Marijuana Legalization Could Have Unknown Impacts on Child Welfare Marijuana use and density of dispensaries, has effects on child abuse and neglect

(Photo source: http://www.dailytitan.com

(Photo source: http://www.dailytitan.com

Social Welfare professor Bridget Freisthler released a study July 18 examining how marijuana use and the concentration of marijuana dispensaries in a given area contribute differently to child abuse or neglect.

Freisthler cites data from a national study showing illicit drug use was a factor in 9.5% of cases of physical abuse and about 12.5% of all neglect cases.
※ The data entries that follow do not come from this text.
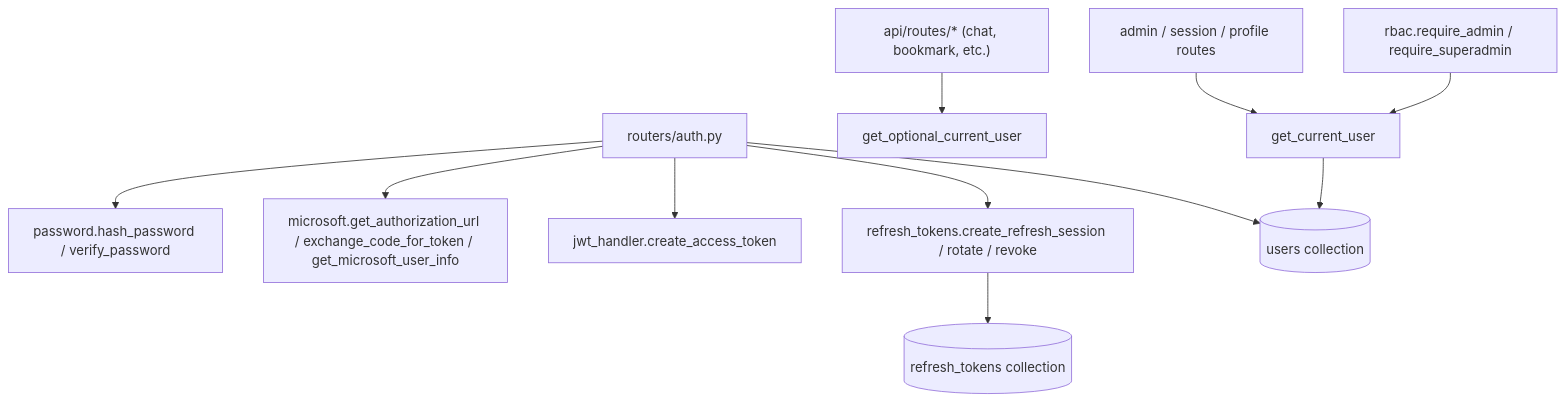
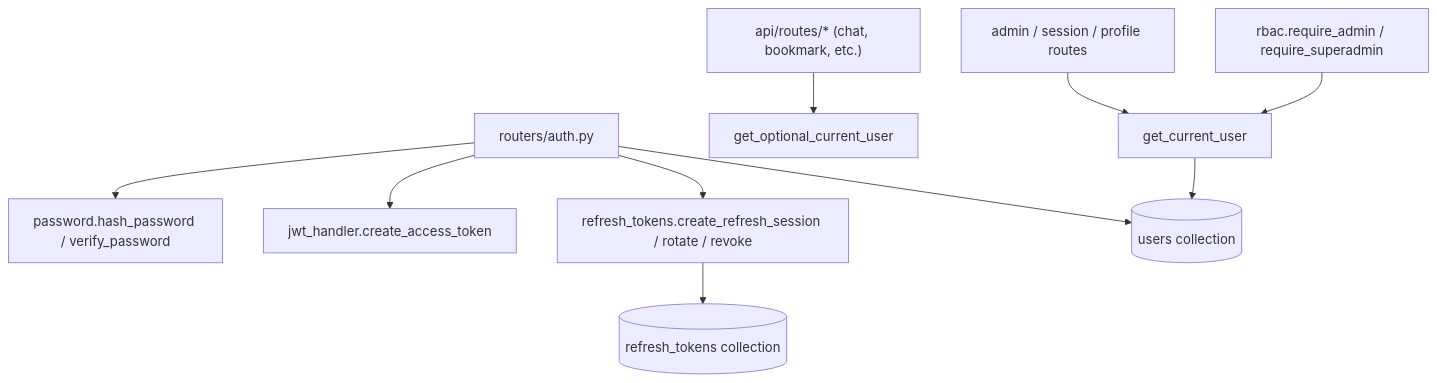
The diagram in src/RAG_v2/auth/MODULE.md (hoainam183/GR), drawn with Mermaid before and after one commit. The commit also changed other lines of this file and 87 other files, not shown here.

````diff
--- a/src/RAG_v2/auth/MODULE.md
+++ b/src/RAG_v2/auth/MODULE.md
@@ -125,13 +103,12 @@
 ```mermaid
 flowchart TD
   AuthRouter["routers/auth.py"] --> Password["password.hash_password / verify_password"]
-  AuthRouter --> OAuth["microsoft.get_authorization_url / exchange_code_for_token / get_microsoft_user_info"]
   AuthRouter --> JWTCreate["jwt_handler.create_access_token"]
   AuthRouter --> Refresh["refresh_tokens.create_refresh_session / rotate / revoke"]
   Refresh --> MongoRefresh[("refresh_tokens collection")]
   AuthRouter --> Users[("users collection")]
   ClientRoutes["api/routes/* (chat, bookmark, etc.)"] --> OptionalUser["get_optional_current_user"]
   ProtectedRoutes["admin / session / profile routes"] --> CurrentUser["get_current_user"]
   RBAC["rbac.require_admin / require_superadmin"] --> CurrentUser
   CurrentUser --> Users
 ```
````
In California, physical abuse is defined as “physical injury inflicted by other than accidental means on a child,” while child neglect is described as “the negligent failure of a person having the care or custody of a child to provide adequate food, clothing, shelter, medical care, or supervision.”

As marijuana has become more available over the past two decades, due to increased legalization for either medical or recreational purposes, the lasting effects of changing marijuana legislation on social problems are still largely unknown.
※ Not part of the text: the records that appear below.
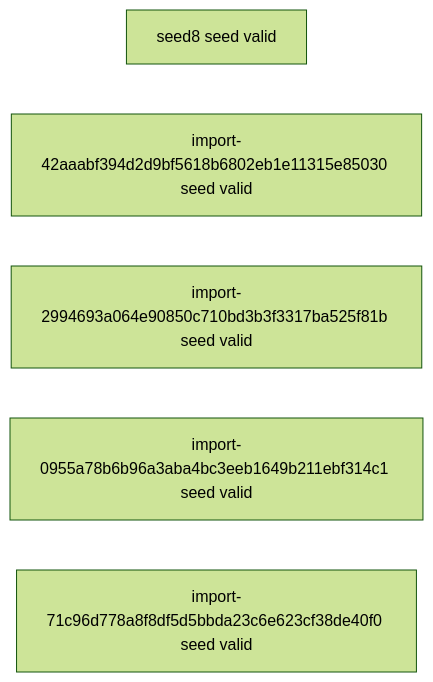
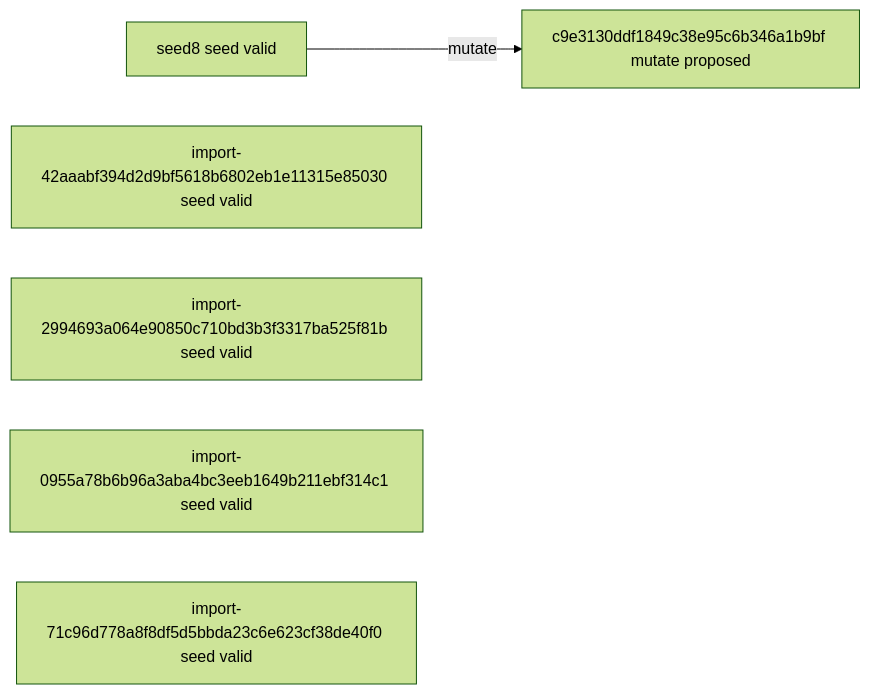
One commit to timbtz/feyer-search-lab changed the diagram in experiments/campaigns/smac-pilot-v1/README.md. Above: the diagram before and after it, drawn with Mermaid (forest theme). The commit also changed other lines of this file and 7 other files, not shown here.

````diff
--- a/experiments/campaigns/smac-pilot-v1/README.md
+++ b/experiments/campaigns/smac-pilot-v1/README.md
@@ -21,8 +21,10 @@
 ```mermaid
 graph LR
   n0["seed8 seed valid"]
   n1["import-42aaabf394d2d9bf5618b6802eb1e11315e85030 seed valid"]
   n2["import-2994693a064e90850c710bd3b3f3317ba525f81b seed valid"]
   n3["import-0955a78b6b96a3aba4bc3eeb1649b211ebf314c1 seed valid"]
   n4["import-71c96d778a8f8df5d5bbda23c6e623cf38de40f0 seed valid"]
+  n5["c9e3130ddf1849c38e95c6b346a1b9bf mutate proposed"]
+  n0 -->|mutate| n5
 ```
````
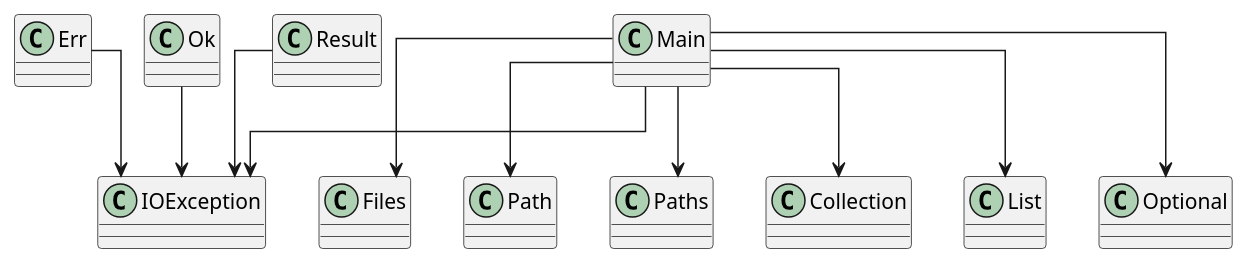
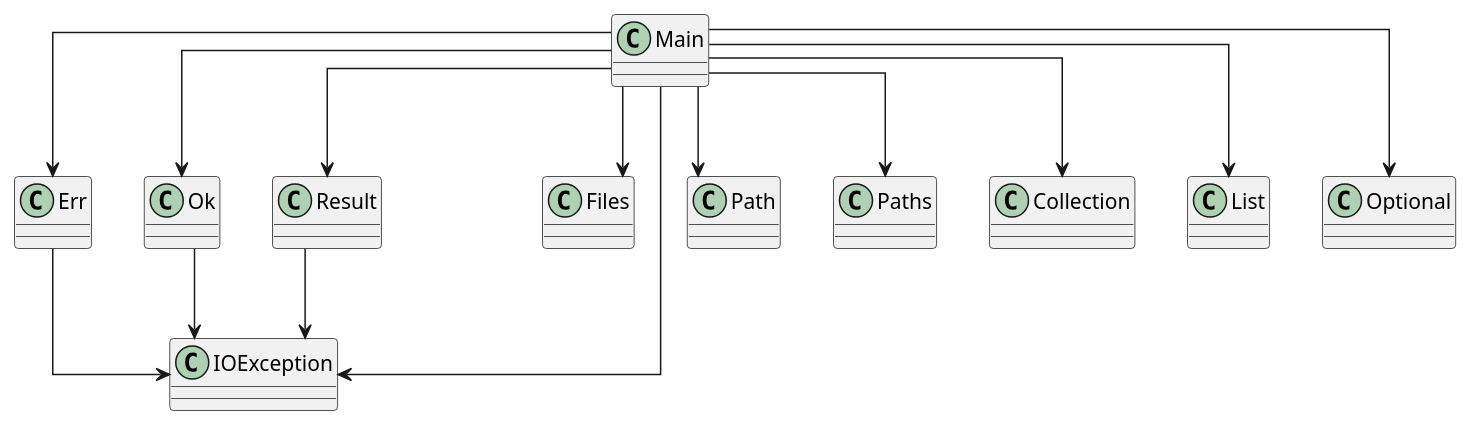
One commit to SirMathhman/Magma changed the diagram in diagram.puml. Above: the diagram before and after it, drawn with PlantUML. The commit also changed 4 other files, not shown here.

```diff
--- a/diagram.puml
+++ b/diagram.puml
@@ -1,15 +1,18 @@
 @startuml
 skinparam linetype ortho
 class Main
-Err --> IOException
+Main --> Err
+Main --> Ok
+Main --> Result
 Main --> IOException
 Main --> Files
 Main --> Path
 Main --> Paths
 Main --> Collection
 Main --> List
 Main --> Optional
+Err --> IOException
 Ok --> IOException
 Result --> IOException
 
 @enduml
```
This changing legislation around marijuana use has left child welfare and public health professionals without a standardized way to determine best practices regarding issues related to parenting and child abuse and neglect for parents who use marijuana for recreational or medical purposes.

“Child welfare systems rely heavily on federal guidelines, and as norms and laws around marijuana continue to change the child welfare system will have to figure out the standard upon which to evaluate cases,” Freisthler said. “That’s part of the problem: There’s currently no guidance as to what should happen in the system.”

Freisthler and her co-authors Paul J. Gruenewald and Jennifer Price Wolf, of the Prevention Research Center at the Pacific Institute for Research and Evaluation, examined the relationship between this increased availability of marijuana and its correlation with abusive and neglectful parenting.

The study found that parents who reported using marijuana in the past year engaged in physical abuse three times more frequently than those who did not, while having greater densities of storefront marijuana dispensaries was related to more frequent physical abuse. Interestingly, no significant relationship was found between child neglect and marijuana use.

In other words, marijuana use and the concentration of marijuana dispensaries in a given area is related to more frequent use of physical abuse, but were not related to child neglect.

As marijuana use becomes more common due to changing norms and laws allowing for recreational use, legalization may result in higher rates of physical abuse in the general population, according to the study.

“Child abuse and neglect aren’t on the radar when it comes to the discussion about the legalization of marijuana,” Freisthler said. Overall, her study probes those “unintended consequences of policy change around marijuana.”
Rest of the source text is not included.